I jammed my foot down on the accelerator, feeling giddy as I gained on my prey, only to watch the pickup whirl around and perform yet another movie perfect one-eighty. Zooming ahead, it left me behind in a shower of gravel and dirt. I gritted my teeth in determination, flooring the Blazer for all it was worth. The speedometer flew past seventy, onto eighty, and was twitching toward ninety in a chase that would have made the Dukes of Hazzard proud when the pickup started to swerve like a drunk on a roll. I locked on, moving in for the kill, only to feel the ground inexplicably disappear beneath my wheels. The Blazer soared into the air on invisible wings before plunging back to earth, where it landed with a shattering WHOMP! I slammed on the brakes, my head hitting the roof with a sharp jolt as the Blazer skidded to a halt.
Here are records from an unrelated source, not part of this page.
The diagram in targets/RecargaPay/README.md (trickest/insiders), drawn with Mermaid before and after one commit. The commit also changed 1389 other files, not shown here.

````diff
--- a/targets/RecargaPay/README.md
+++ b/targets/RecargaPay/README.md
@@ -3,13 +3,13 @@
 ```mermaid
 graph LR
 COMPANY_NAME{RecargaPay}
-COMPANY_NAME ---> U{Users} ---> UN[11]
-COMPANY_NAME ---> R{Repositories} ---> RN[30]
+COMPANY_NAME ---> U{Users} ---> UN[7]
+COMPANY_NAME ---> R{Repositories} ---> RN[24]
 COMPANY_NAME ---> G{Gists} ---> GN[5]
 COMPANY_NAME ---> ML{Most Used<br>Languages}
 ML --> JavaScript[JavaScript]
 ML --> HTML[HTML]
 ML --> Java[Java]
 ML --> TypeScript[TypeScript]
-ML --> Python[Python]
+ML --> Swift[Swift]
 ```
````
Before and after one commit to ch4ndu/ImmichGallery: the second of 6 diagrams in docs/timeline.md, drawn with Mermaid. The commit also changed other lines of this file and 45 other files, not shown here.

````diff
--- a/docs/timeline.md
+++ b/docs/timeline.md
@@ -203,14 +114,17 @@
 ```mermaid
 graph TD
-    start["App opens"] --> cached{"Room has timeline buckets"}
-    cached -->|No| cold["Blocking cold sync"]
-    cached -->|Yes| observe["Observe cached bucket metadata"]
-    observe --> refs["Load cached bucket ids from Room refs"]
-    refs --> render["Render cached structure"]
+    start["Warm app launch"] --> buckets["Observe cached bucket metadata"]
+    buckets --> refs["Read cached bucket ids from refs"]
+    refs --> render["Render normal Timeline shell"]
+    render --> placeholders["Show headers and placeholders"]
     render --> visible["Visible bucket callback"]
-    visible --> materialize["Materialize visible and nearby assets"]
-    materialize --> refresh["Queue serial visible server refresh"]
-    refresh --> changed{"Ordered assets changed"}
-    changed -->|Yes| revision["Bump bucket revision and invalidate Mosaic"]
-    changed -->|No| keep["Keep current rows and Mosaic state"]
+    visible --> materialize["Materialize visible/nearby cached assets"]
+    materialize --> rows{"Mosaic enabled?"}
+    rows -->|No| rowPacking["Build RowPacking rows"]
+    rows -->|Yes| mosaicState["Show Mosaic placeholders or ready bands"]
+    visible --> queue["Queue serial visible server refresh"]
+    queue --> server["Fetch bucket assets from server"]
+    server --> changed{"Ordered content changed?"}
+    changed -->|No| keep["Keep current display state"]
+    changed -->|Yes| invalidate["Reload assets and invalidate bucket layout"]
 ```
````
Damn! I growled in disgust and glanced in the rearview mirror. A deep washout lay like a trench in the ground. Though I’d been going fast enough to fly over the rut, the crash landing had stopped me cold. Left with no choice but to give up the chase and assess the damage, I tried to get out, but the door wouldn’t budge. I crawled out the window, cursing my miserable fate as I fell to the dusty desert floor. Dragging myself up, I gave the door a hard, swift kick before wrenching it open and climbing back inside. Damn car—had to be male.
This was my new life in Nevada. I was no longer up against those good ol’ boys of the South who brazenly stood with their rifles and plowed down a couple of hundred ducks in a field. Now I was dealing with a huge expanse of land and an endless number of culprits who were good at hit and run, slithering away from the scene as cunningly as snakes. It made me nostalgic for the bayous and the rednecks of Louisiana.
Disgruntled, I drove back to where the pickup had been parked, and walked over to a row of yuccas sporting black ribbons tied to their stems. At the foot of each cactus was a metal bucket buried in the sand, its rounded lip level with the ground. A piece of rough plywood had been placed across the top of each container, with just enough space left open so that small, curious critters could easily tumble inside.
Altogether, a row of twenty-five buckets sat planted as neatly as a flower garden. Most of them had already been emptied, but enough remained for me to guess what was going on. Some Wild West entrepreneur was illegally trapping reptiles to sell. A number of tarantulas, rattlesnakes, large, hairy scorpions, and an assortment of lizards sizzled in the sun as they clawed at the sides in a vain attempt to escape. Others lay at the bottom, already dead, or too exhausted to continue to try. If there’s one thing there’s an overabundance of in the Nevada desert it’s reptiles and bugs. Weigh those against the savvy cockroaches of New York City, and it’s a toss-up as to which makes me more squeamish.
But worst of all was that the remaining buckets also held baby desert tortoises—a threatened species throughout the Southwest. They were either dead or close to it, providing plenty of gourmet goodies for the trapped creepy crawlers to feed on.
I walked back to my Blazer, put on a pair of heavy leather gloves, and dug out a snap stick with a trigger attachment rigged onto its end. All my life I have begged relatives, friends, even perfect strangers to kill any spider in sight. I have an irrational fear of anything with more than four legs—and now I found myself trying to save the damn things. Taking a deep breath, I lowered the stick into a bucket and carefully grabbed onto one terrifying creature at a time, holding each one as far away as possible before releasing them under the blazing-hot sun.